WHAT YOU NEED TO DO = Lines in the data below that contain the word "Expected" are to be copied.

DATA RECORDS =
>>
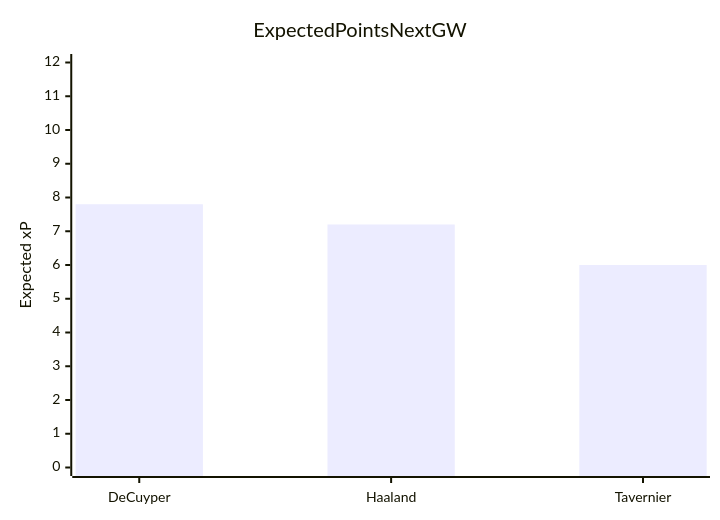
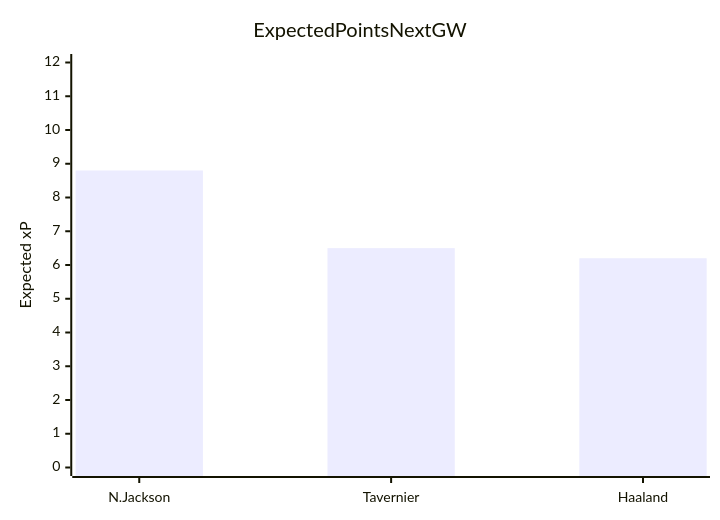
The second of 6 diagrams in fpl_report.md (techsuresh82/fpl-analyzer), drawn with Mermaid before and after one commit. The commit also changed other lines of this file, not shown here.

````diff
--- a/fpl_report.md
+++ b/fpl_report.md
@@ -36,7 +36,7 @@
 ```mermaid
 xychart-beta
     title Expected Points Next GW
-    x-axis [De Cuyper, Haaland, Tavernier]
+    x-axis [N.Jackson, Tavernier, Haaland]
     y-axis "Expected xP" 0 --> 12
-    bar [7.8, 7.2, 6.0]
+    bar [8.8, 6.5, 6.2]
 ```
````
<<
ANSWER TO THIS EXERCISE =
     title Expected Points Next GW
     y-axis "Expected xP" 0 --> 12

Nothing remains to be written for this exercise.